[[ Material provided, beginning ]]
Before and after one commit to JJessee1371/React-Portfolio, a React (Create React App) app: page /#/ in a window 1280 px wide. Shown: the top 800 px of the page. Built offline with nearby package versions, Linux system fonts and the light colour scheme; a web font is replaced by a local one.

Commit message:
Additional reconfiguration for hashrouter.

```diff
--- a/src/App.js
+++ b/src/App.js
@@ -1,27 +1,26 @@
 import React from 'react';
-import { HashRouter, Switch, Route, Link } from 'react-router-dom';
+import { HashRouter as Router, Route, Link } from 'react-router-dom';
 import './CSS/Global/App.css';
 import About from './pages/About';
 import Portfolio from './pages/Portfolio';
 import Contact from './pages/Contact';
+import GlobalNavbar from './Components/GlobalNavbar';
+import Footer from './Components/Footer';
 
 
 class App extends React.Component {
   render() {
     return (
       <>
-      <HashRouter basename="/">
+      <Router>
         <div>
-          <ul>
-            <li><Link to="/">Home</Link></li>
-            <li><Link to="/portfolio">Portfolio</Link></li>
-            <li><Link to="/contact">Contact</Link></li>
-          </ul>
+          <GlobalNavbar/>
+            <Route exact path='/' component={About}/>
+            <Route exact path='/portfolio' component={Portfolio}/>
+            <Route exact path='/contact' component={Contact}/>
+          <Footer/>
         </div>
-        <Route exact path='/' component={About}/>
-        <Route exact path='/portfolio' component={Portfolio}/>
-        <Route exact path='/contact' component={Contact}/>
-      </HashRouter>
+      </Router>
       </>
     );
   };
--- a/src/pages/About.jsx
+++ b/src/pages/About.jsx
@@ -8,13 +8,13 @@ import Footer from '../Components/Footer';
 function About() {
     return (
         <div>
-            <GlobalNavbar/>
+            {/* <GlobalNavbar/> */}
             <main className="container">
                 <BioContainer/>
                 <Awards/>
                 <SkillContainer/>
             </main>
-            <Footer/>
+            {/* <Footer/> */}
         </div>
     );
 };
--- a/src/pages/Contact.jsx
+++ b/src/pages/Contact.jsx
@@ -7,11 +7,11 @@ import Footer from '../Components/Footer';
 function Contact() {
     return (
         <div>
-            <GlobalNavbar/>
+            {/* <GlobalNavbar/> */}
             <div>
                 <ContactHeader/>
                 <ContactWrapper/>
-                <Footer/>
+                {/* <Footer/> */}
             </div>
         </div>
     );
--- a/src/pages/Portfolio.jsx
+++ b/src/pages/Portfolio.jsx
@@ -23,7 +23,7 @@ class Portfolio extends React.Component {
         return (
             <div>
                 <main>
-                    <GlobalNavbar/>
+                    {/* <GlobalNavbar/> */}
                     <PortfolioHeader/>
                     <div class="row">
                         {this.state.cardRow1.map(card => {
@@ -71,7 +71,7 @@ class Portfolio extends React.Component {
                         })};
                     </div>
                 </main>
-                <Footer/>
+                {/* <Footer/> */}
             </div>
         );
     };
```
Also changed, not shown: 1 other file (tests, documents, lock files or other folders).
[[ Material provided, end ]]
▶ _Task instructions_
Look over the material above and show each line where "Link" appears.

▶ _Response to the task_
-import { HashRouter, Switch, Route, Link } from 'react-router-dom';
+import { HashRouter as Router, Route, Link } from 'react-router-dom';
-            <li><Link to="/">Home</Link></li>
-            <li><Link to="/portfolio">Portfolio</Link></li>
-            <li><Link to="/contact">Contact</Link></li>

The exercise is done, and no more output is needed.